The multi-site business energy meter solves this problem. A multi-site tariff is a single contract that encompasses several individual supply points. The quotation process for multi-site properties can be complicated and requires bespoke quotes from business energy suppliers.

Our business energy experts are here to help arrange a multi-site energy tariff. Simply enter the details of your head office in our business energy tariff comparison box above, selecting “multiple properties”. We’ll then work to collect multi-site tariff quotes for your business.

What’s a blend and extend business energy tariff?

In 2023, a little-known business energy tariff became a popular option – the blend and extend tariff.

The blend and extend tariff is a mid-contract option where you’ll agree to extend the duration of your current fixed tariff while benefiting from a reduction in your fixed energy prices.

In the autumn of 2022, prices soared, and many businesses entered into fixed contracts, locking them into expensive rates. Since then, the cost of energy has fallen significantly. A blend and extend option allows these businesses to partially benefit from the falling prices.

For more information, here’s our article on getting out of a business energy contract.

What is a green business energy tariff?

A green business energy tariff is a tariff that is sourced from renewable energy sources, such as wind, solar, hydro, or biomass. Your energy supplier will also typically contribute to environmental schemes as part of the deal.

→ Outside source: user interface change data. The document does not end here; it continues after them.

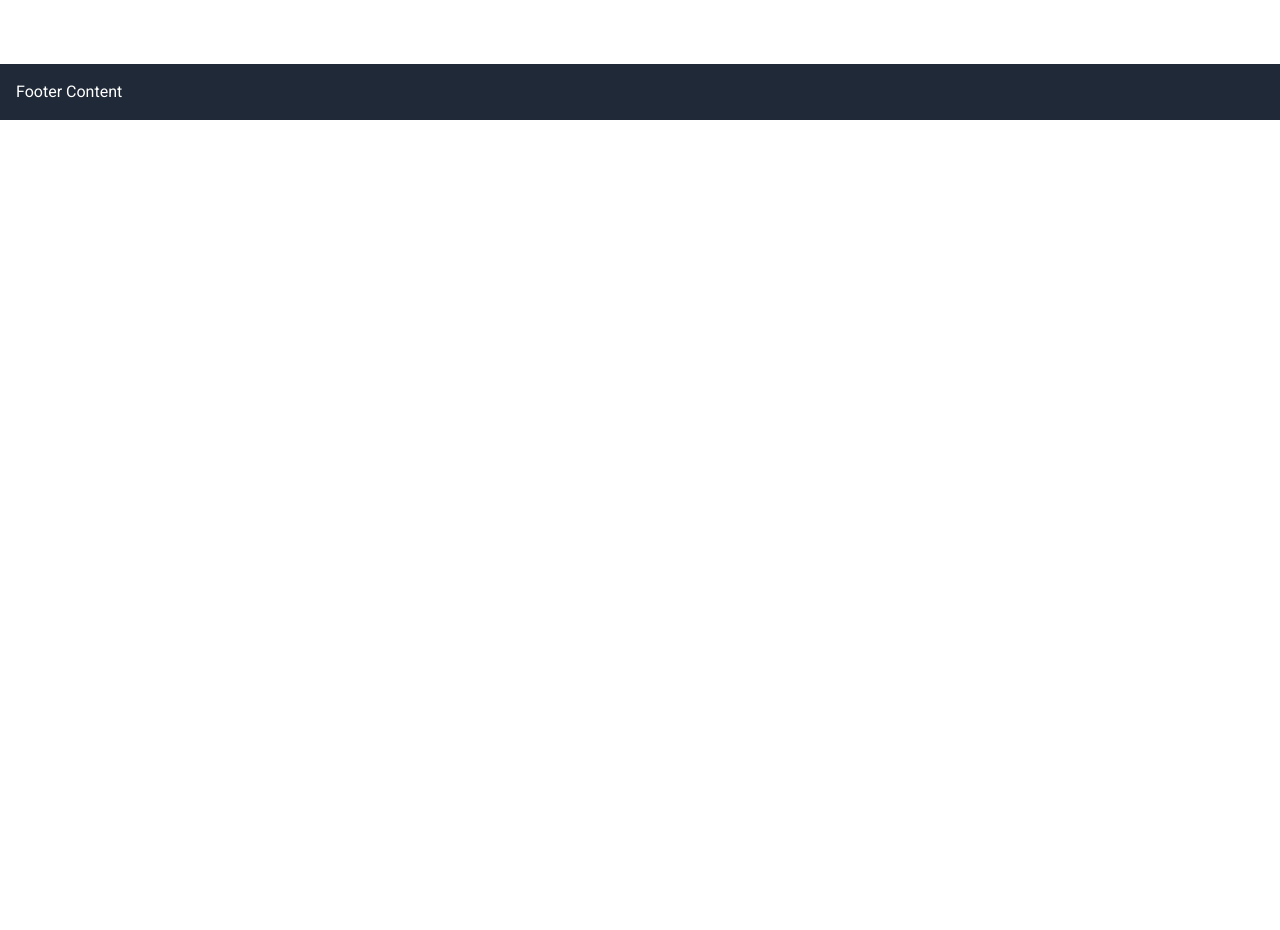
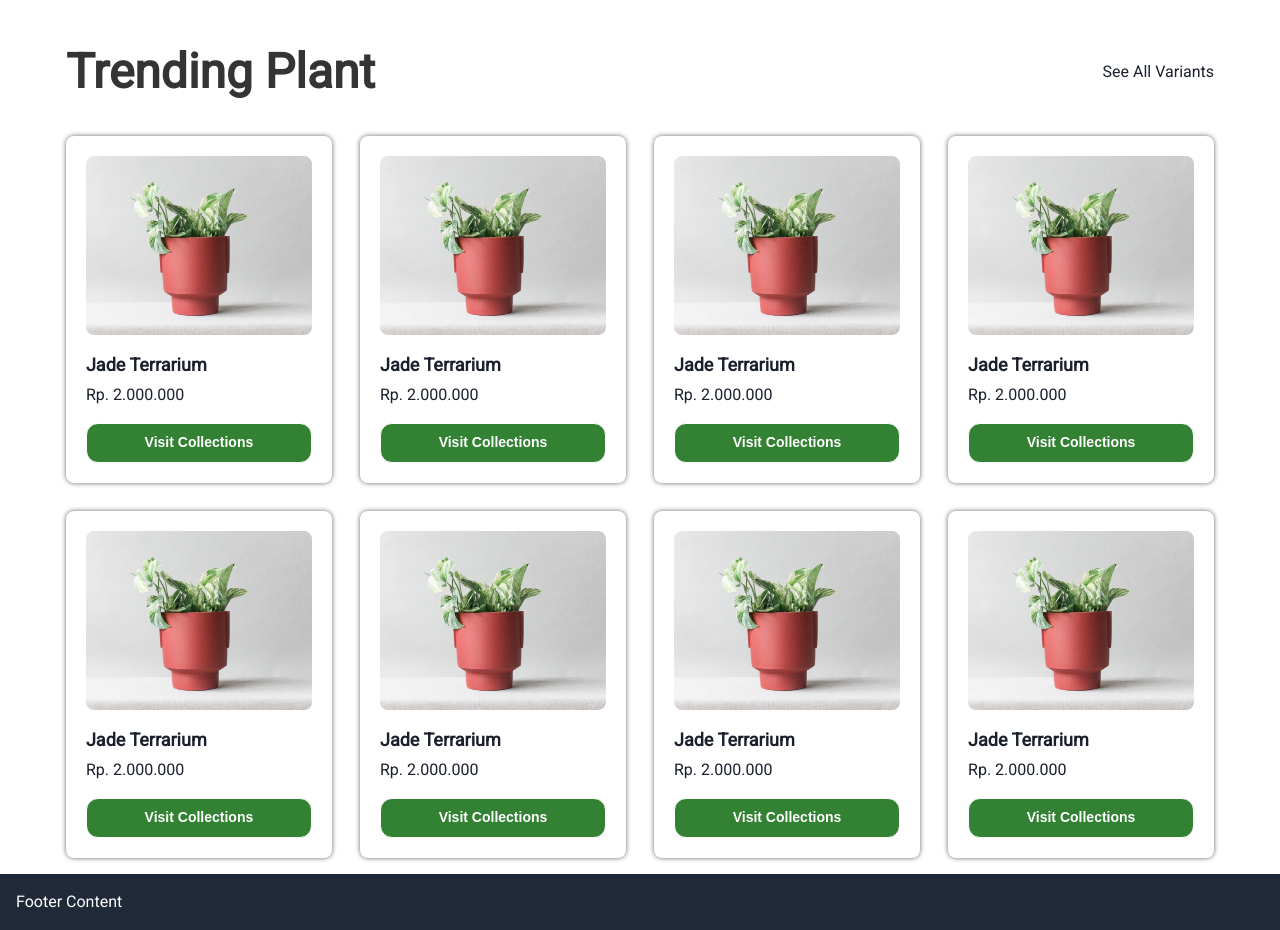
Before and after one commit to nizarfazari/kebun-raya-app, a Next.js app: page / in a window 1280 px wide. Shown: the part 1060-1990 px from the top of the page. Before the commit the page ends 1180 px from the top, so only its background shows below. Built offline with nearby package versions, Linux system fonts and the light colour scheme.

Commit message:
make list product plant

```diff
--- a/components/home/category/card.tsx
+++ b/components/home/category/card.tsx
@@ -7,8 +7,8 @@ interface ICategoryCardProps {
 const CategoryCard: React.FunctionComponent<ICategoryCardProps> = (props) => {
     return (
         <>
-            <div className='text-center max-w-[250px] cursor-pointer'>
-                <div className=''>
+            <div className='text-center sm:max-w-[250px] cursor-pointer'>
+                <div className='flex justify-center sm:block'>
                     <Image src='/assets/category/category_1.png' width={250} height={250} alt="Logo Kebun Raya" objectPosition='center' />
                 </div>
                 <h1 className='text-normal text-dark-500 font-bold tracking-[5px]'>BONSAI</h1>
--- a/components/home/category/index.tsx
+++ b/components/home/category/index.tsx
@@ -26,7 +26,7 @@ const Category: React.FunctionComponent<ICategoryProps> = (props) => {
                     slidesToShow: 3,
                     slidesToScroll: 3,
                     infinite: true,
-                    dots: true
+
                 }
             },
             {
--- /dev/null
+++ b/components/home/plants/card.tsx
@@ -0,0 +1,21 @@
+import Image from 'next/image';
+import * as React from 'react';
+import Buttons from '~/components/button';
+
+interface IPlantCardProps {
+}
+
+const PlantCard: React.FunctionComponent<IPlantCardProps> = (props) => {
+    return (
+        <>
+            <div className='p-5 shadow rounded-lg'>
+                <Image src='/assets/plants/plant_1.png' width={250} height={175} alt="Logo Kebun Raya" className='w-full' />
+                <h1 className='mt-4 font-bold text-lg'>Jade Terrarium</h1>
+                <p className='mt-1 mb-4 font-medium'>Rp. 2.000.000</p>
+                <Buttons name='Visit Collections' color='primary' variant='fillDarkVariant' className='!font-bold w-full' />
+            </div>
+        </>
+    );
+};
+
+export default PlantCard;
--- /dev/null
+++ b/components/home/plants/index.tsx
@@ -0,0 +1,45 @@
+import * as React from 'react';
+import PlantCard from './card';
+import Buttons from '~/components/button';
+
+interface PlantsProps {
+}
+
+const Plants: React.FunctionComponent<PlantsProps> = (props) => {
+    return (
+        <>
+            <div className='flex justify-between items-center mb-10'>
+                <h1 className='text-center text-dark-500 md:text-5xl text-2xl font-bold'>Trending Plant</h1>
+                <p>See All Variants</p>
+            </div>
+            <div className='grid grid-cols-1 md:grid-cols-2 lg:grid-cols-4 gap-7'>
+                <div className='col-span-1'>
+                    <PlantCard />
+                </div>
+                <div className='col-span-1'>
+                    <PlantCard />
+                </div>
+                <div className='col-span-1'>
+                    <PlantCard />
+                </div>
+                <div className='col-span-1'>
+                    <PlantCard />
+                </div>
+                <div className='col-span-1'>
+                    <PlantCard />
+                </div>
+                <div className='col-span-1'>
+                    <PlantCard />
+                </div>
+                <div className='col-span-1'>
+                    <PlantCard />
+                </div>
+                <div className='col-span-1'>
+                    <PlantCard />
+                </div>
+            </div>
+        </>
+    );
+};
+
+export default Plants;
--- a/pages/index.tsx
+++ b/pages/index.tsx
@@ -3,6 +3,8 @@ import React from 'react';
 import Buttons from '~/components/button';
 import Category from '~/components/home/category';
 import CategoryCard from '~/components/home/category/card';
+import Plants from '~/components/home/plants';
+import CardPlants from '~/components/home/plants/card';
 
 
 
@@ -29,6 +31,9 @@ export default function Home() {
         <div className='my-20'>
           <Category />
         </div>
+        <div>
+          <Plants />
+        </div>
       </div>
     </main >
   )
--- a/styles/main.scss
+++ b/styles/main.scss
@@ -2,24 +2,18 @@
 @tailwind components;
 @tailwind utilities;
 
-
 nav {
-
-
   .title {
-        @apply text-[16px] font-medium text-black leading-4 cursor-pointer
+    @apply text-[16px] font-medium text-black leading-4 cursor-pointer;
   }
 
   .title.active {
-      @apply font-bold text-primary-400 pb-[6px] border-b-[1px] border-primary-400
+    @apply font-bold text-primary-400 pb-[6px] border-b-[1px] border-primary-400;
+  }
 }
 
-}
-
-
 body {
-
-    font-family: 'Poppins';
+  font-family: "Poppins";
   background-color: #f6f8fd;
 }
 
@@ -56,3 +50,8 @@ body {
     }
   }
 }
+
+
+.shadow {
+  box-shadow: 0px 0px 5px 0px #00000099
+}
--- a/theme/buttonTheme.ts
+++ b/theme/buttonTheme.ts
@@ -12,7 +12,7 @@ const sizes = {
   }),
 };
 
-// Defining a custom variant
+
 const fillVariant = defineStyle((props) => {
   const { colorScheme: c } = props;
   return {
@@ -38,7 +38,33 @@ const fillVariant = defineStyle((props) => {
     },
   };
 });
-// Defining a custom variant
+
+
+const fillDarkVariant = defineStyle((props) => {
+    const { colorScheme: c } = props;
+    return {
+      fontFamily: "sans-serif",
+      bg: `${c}.600`,
+      fontWeight: "medium",
+      color: "white",
+      border: `1px solid`,
+      borderRadius: "xl",
+      transition: "transform 0.15s ease-out, background 0.15s ease-out",
+      _dark: {
+        bg: `${c}`,
+        color: "gray.800",
+      },
+
+      _hover: {
+        color: `white`,
+        bg: `${c}.800`,
+        _dark: {
+          bg: `${c}.200`,
+        },
+      },
+    };
+  });
+
 const outlineVariant = defineStyle((props) => {
   const { colorScheme: c } = props;
   return {
@@ -70,6 +96,7 @@ export const buttonTheme = defineStyleConfig({
   variants: {
     fillVariant: fillVariant,
     outlineVariant,
+    fillDarkVariant
   },
   defaultProps: {
     colorScheme: "purple", // set the default color scheme to purple
--- a/theme/themeConfig.ts
+++ b/theme/themeConfig.ts
@@ -1,28 +1,25 @@
 import { extendTheme } from "@chakra-ui/react";
 import { buttonTheme } from "./buttonTheme";
-
 
 export const theme = extendTheme({
   colors: {
     primary: {
-      100 : '#D5FED5',
-      200 : '#B0EFB0',
-      300 : '#D5FED5',
+      100: "#D5FED5",
+      200: "#B0EFB0",
+      300: "#84F284",
       400: "#3AC23A",
-      500 : '#D5FED5',
-      600 : '#D5FED5',
-      700 : '#D5FED5',
-      800 : '#D5FED5',
-      900 : '#D5FED5',
-      1000 : '#D5FED5',
+      500: "#4B8E4B",
+      600: "#338133",
+      700: "#1D6D1D",
+      800: "#0D4B0D",
     },
     gray: {
-      100: '#fafafa',
-      200: '#f7f7f7',
+      100: "#fafafa",
+      200: "#f7f7f7",
     },
-    secondary: '#3498DB',
+    secondary: "#3498DB",
   },
-  components : {
-    Button: buttonTheme
-  }
+  components: {
+    Button: buttonTheme,
+  },
 });
```
Also changed, not shown: public/assets/plants/plant_1.png (added). Lines whose indentation alone changed are shown as unchanged.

Green energy tariffs typically involve a slightly higher price than standard tariffs, as the cost of generating electricity from renewable sources is generally higher than from non-renewable sources such as fossil fuels.

For more information, check out our guide on renewable energy for business.

What are the key parts of a business energy tariff?

A business energy tariff is a contractual agreement between a business and an energy supplier. An energy tariff tells you how much you’ll pay per kWh used and how much your daily standing charge will be during your energy contract with your business energy supplier.

Here are the three most important components of a business energy tariff:

  • Unit price – Defines the cost of each kWh of energy supplied; this can either be a fixed price or a variable rate that changes with market conditions.
  • Standing charge – A fixed cost, in pence per day, for the supplier maintaining a connection to the mains.
  • Term – The time in months or years the tariff will remain in effect.